To make use of this, a trace function must be created. A trace function has 3 arguments: frame, event and arg. frame represents the current stack. event is a string like ‘call’, ‘line’, ‘return’, ‘exception’ and some others. arg is used when event is ‘return’.


  • ‘call’ - triggered when a function is called
  • ‘line’ - triggered when the interpreter is about to execute a new line of code
  • ‘return’ - triggered when a function is about to return. The return value is stored in arg.
  • ‘exception’ - triggered when an exception occurrs. A tuple like (exception, value, traceback) is stored in arg.

In the example that follows I use the first 3 events.


class Debugger:
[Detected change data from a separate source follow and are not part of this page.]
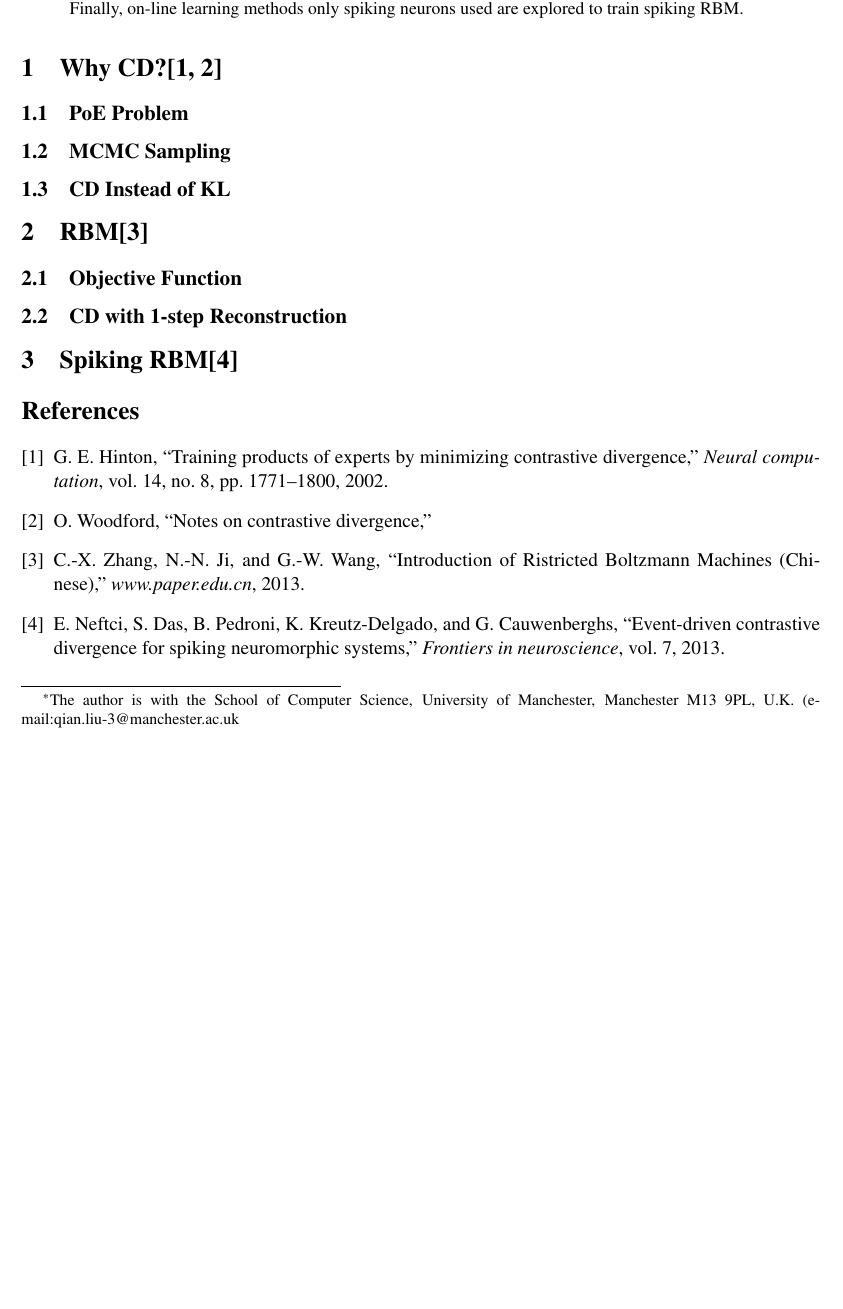
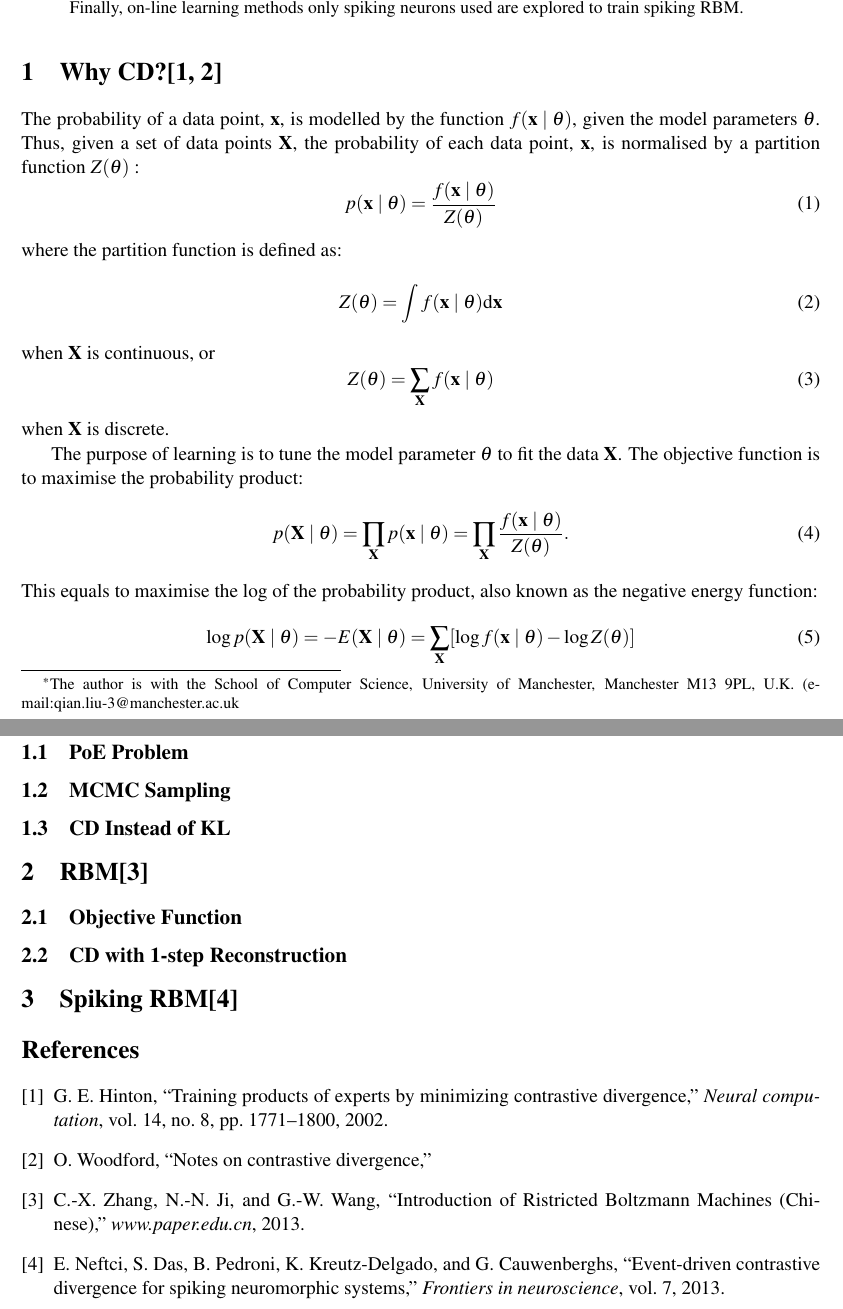
Before and after one commit to liuYing77/sdbn-1, a LaTeX paper (sdbn.tex): part of the page before the commit and two parts of pages 1 and 2 of 2 after it, the two joined at a grey line, cut so that both start at the same text, the shorter picture padded with empty space. Compiled offline with pdfLaTeX.

Commit message:
equations started

```diff
--- a/sdbn.tex
+++ b/sdbn.tex
@@ -43,6 +43,31 @@ Finally, on-line learning methods only spiking neurons used are explored to trai
 
 \end{abstract}
 \section{Why CD?\cite{hinton2002training,woodfordnotes}}
+The probability of a data point, $ \mathbf{x} $,  is modelled by the function $f(\mathbf{x} \mid \mathbf{\theta} )$, given the model parameters $ \mathbf{\theta} $.
+Thus, given a set of data points $ \mathbf{X} $, the probability of each data point,  $ \mathbf{x} $, is normalised by a partition function $Z( \mathbf{\theta})$ :
+\begin{equation}
+p(\mathbf{x} \mid \mathbf{\theta} ) = \dfrac{f(\mathbf{x} \mid \mathbf{\theta} )}{Z( \mathbf{\theta})}
+\end{equation}
+where the partition function is defined as:
+\begin{equation}
+Z( \mathbf{\theta}) = \int f(\mathbf{x} \mid \mathbf{\theta} )\D\mathbf{x}
+\end{equation}
+when  $ \mathbf{X} $ is continuous, or
+\begin{equation}
+Z( \mathbf{\theta}) = \sum_\mathbf{X} f(\mathbf{x} \mid \mathbf{\theta} )
+\end{equation}
+when  $ \mathbf{X} $ is discrete.
+
+The purpose of learning is to tune the model parameter $ \mathbf{\theta} $ to fit the data $ \mathbf{X}  $.
+The objective function is to maximise the probability product:
+ \begin{equation}
+ p(\mathbf{X} \mid \mathbf{\theta} ) = \prod_\mathbf{X} p(\mathbf{x} \mid \mathbf{\theta} ) =  \prod_\mathbf{X}\dfrac{f(\mathbf{x} \mid \mathbf{\theta} )}{Z( \mathbf{\theta})}.
+ \end{equation}
+ This equals to maximise the log of the probability product, also known as the negative energy function:
+  \begin{equation}
+  \log p(\mathbf{X} \mid \mathbf{\theta} ) = -E(\mathbf{X} \mid \mathbf{\theta} )  =  \sum_\mathbf{X}[\log f(\mathbf{x} \mid \mathbf{\theta} ) - \log Z( \mathbf{\theta})]
+%  = K(<\log f(\mathbf{x} \mid \mathbf{\theta} )>_{data} - \log Z( \mathbf{\theta}))
+  \end{equation}
 \subsection{PoE Problem}
 \subsection{MCMC Sampling}
 \subsection{CD Instead of KL}
```
Also changed, not shown: 常用符号.txt (added, +18 -0 lines).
    def __init__(self):
        self.prev_vars = {}        

    def _get_changed_vars(self, f_locals):
        changed_vars = {}
        for k, v in f_locals.iteritems():
            if k in self.prev_vars:
                if v != self.prev_vars[k]:
                    changed_vars[k] = v
                changed_vars[k] = v
            # updates self.vars to the dictionary of current variable
            self.prev_vars[k] = v
        return changed_vars

    def track(self, frame, event, arg):
        prefix = "[DEBUG] "
        if event == 'line':
            print prefix + "Line no: %s" % frame.f_lineno
            changed_vars = self._get_changed_vars(frame.f_locals)
            if changed_vars:
                print prefix + "Changed variables: %s " % changed_vars
        elif event == 'call':
            print prefix + "Called: %s" % frame.f_code.co_name
        elif event == 'return':
            print prefix + "Exiting: %s" % frame.f_code.co_name
            print prefix + "  Returning: %s" % arg

        # for every event, the trace function is returned
        return self.track

I’ve implemented a class because I wanted to track the value change of variables (just the function track alone should be enough to get the gist of it).
The track function does all the magic. As you can see, it has the 3 arguments pointed before.
When some event occurrs this function is triggered. We watch for the event and act accordingly, printing variables, lines or return values. This function must return itself in order to keep the trace going. I have not implemented breakpoints but with the line numbers it’s a very easy thing to do. _get_changed_vars function is just a helper function I use to get the new or updated variables.

Now, to use our shiny debugger we create a new instance of our class and pass debugger.track as a parameter to settrace. Then we invoke the code we want to debug and in the end we disable settrace.

debugger = Debugger()

# call your function here

This debugger can be extended to infer invariants (one of the exercises on the debugging course). Watching how variables change, can give us hints about their ranges (min, max). Use it but don’t take it too seriously ;-)